▶ **ACTIVITY**
Your task is to print all of the entries exactly, though the pictures should not be included.

[Dataset excerpts]

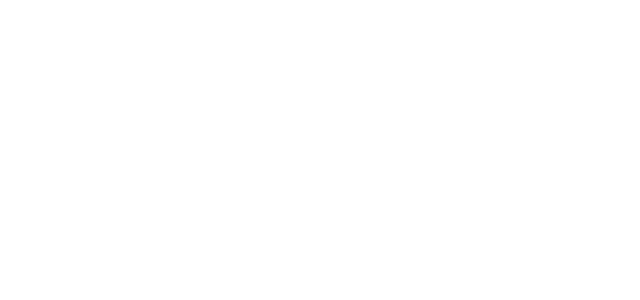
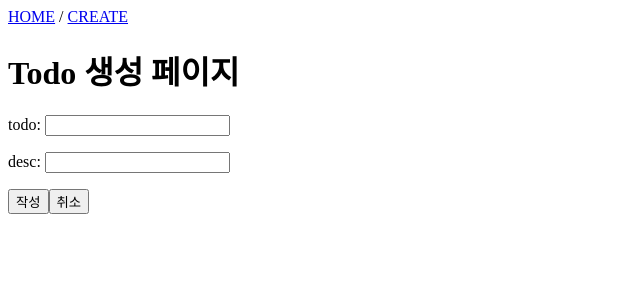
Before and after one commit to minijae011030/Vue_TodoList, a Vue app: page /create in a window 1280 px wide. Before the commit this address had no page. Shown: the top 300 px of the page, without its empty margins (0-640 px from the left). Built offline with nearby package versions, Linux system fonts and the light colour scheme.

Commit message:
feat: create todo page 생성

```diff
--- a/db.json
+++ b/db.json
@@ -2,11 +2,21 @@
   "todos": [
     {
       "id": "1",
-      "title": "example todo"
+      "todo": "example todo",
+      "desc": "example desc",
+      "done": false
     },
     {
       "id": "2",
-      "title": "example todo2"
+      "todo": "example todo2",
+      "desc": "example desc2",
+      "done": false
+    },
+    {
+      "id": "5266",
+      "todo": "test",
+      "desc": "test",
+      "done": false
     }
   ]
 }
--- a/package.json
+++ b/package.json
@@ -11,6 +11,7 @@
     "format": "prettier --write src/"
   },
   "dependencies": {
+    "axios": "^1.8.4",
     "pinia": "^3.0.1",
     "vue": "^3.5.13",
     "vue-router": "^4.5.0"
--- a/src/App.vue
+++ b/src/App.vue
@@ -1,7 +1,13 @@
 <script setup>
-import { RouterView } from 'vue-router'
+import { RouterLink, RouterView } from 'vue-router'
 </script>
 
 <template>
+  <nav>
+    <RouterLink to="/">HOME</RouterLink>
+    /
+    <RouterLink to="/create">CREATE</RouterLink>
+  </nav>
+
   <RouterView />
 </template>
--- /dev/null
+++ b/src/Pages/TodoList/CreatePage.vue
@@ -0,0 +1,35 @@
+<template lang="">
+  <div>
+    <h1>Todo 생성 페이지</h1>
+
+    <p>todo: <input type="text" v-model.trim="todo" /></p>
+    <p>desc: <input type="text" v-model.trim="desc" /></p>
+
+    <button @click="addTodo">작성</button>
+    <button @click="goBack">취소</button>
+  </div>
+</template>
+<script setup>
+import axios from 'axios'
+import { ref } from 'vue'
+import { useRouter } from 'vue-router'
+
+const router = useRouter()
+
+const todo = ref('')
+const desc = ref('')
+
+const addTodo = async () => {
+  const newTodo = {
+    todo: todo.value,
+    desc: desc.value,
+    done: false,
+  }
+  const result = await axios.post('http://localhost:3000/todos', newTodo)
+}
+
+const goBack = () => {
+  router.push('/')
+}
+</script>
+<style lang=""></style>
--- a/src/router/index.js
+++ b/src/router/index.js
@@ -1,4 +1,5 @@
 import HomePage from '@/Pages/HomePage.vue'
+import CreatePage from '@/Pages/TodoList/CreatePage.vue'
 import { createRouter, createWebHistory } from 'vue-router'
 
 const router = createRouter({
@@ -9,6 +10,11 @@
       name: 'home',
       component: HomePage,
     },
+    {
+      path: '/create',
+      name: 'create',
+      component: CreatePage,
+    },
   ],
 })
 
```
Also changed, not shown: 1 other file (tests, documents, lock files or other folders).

▶ **ANSWER TO THE EXERCISE**
Before and after one commit to minijae011030/Vue_TodoList, a Vue app: page /create in a window 1280 px wide. Before the commit this address had no page. Shown: the top 300 px of the page, without its empty margins (0-640 px from the left). Built offline with nearby package versions, Linux system fonts and the light colour scheme.

Commit message:
feat: create todo page 생성

```diff
--- a/db.json
+++ b/db.json
@@ -2,11 +2,21 @@
   "todos": [
     {
       "id": "1",
-      "title": "example todo"
+      "todo": "example todo",
+      "desc": "example desc",
+      "done": false
     },
     {
       "id": "2",
-      "title": "example todo2"
+      "todo": "example todo2",
+      "desc": "example desc2",
+      "done": false
+    },
+    {
+      "id": "5266",
+      "todo": "test",
+      "desc": "test",
+      "done": false
     }
   ]
 }
--- a/package.json
+++ b/package.json
@@ -11,6 +11,7 @@
     "format": "prettier --write src/"
   },
   "dependencies": {
+    "axios": "^1.8.4",
     "pinia": "^3.0.1",
     "vue": "^3.5.13",
     "vue-router": "^4.5.0"
--- a/src/App.vue
+++ b/src/App.vue
@@ -1,7 +1,13 @@
 <script setup>
-import { RouterView } from 'vue-router'
+import { RouterLink, RouterView } from 'vue-router'
 </script>
 
 <template>
+  <nav>
+    <RouterLink to="/">HOME</RouterLink>
+    /
+    <RouterLink to="/create">CREATE</RouterLink>
+  </nav>
+
   <RouterView />
 </template>
--- /dev/null
+++ b/src/Pages/TodoList/CreatePage.vue
@@ -0,0 +1,35 @@
+<template lang="">
+  <div>
+    <h1>Todo 생성 페이지</h1>
+
+    <p>todo: <input type="text" v-model.trim="todo" /></p>
+    <p>desc: <input type="text" v-model.trim="desc" /></p>
+
+    <button @click="addTodo">작성</button>
+    <button @click="goBack">취소</button>
+  </div>
+</template>
+<script setup>
+import axios from 'axios'
+import { ref } from 'vue'
+import { useRouter } from 'vue-router'
+
+const router = useRouter()
+
+const todo = ref('')
+const desc = ref('')
+
+const addTodo = async () => {
+  const newTodo = {
+    todo: todo.value,
+    desc: desc.value,
+    done: false,
+  }
+  const result = await axios.post('http://localhost:3000/todos', newTodo)
+}
+
+const goBack = () => {
+  router.push('/')
+}
+</script>
+<style lang=""></style>
--- a/src/router/index.js
+++ b/src/router/index.js
@@ -1,4 +1,5 @@
 import HomePage from '@/Pages/HomePage.vue'
+import CreatePage from '@/Pages/TodoList/CreatePage.vue'
 import { createRouter, createWebHistory } from 'vue-router'
 
 const router = createRouter({
@@ -9,6 +10,11 @@
       name: 'home',
       component: HomePage,
     },
+    {
+      path: '/create',
+      name: 'create',
+      component: CreatePage,
+    },
   ],
 })
 
```
Also changed, not shown: 1 other file (tests, documents, lock files or other folders).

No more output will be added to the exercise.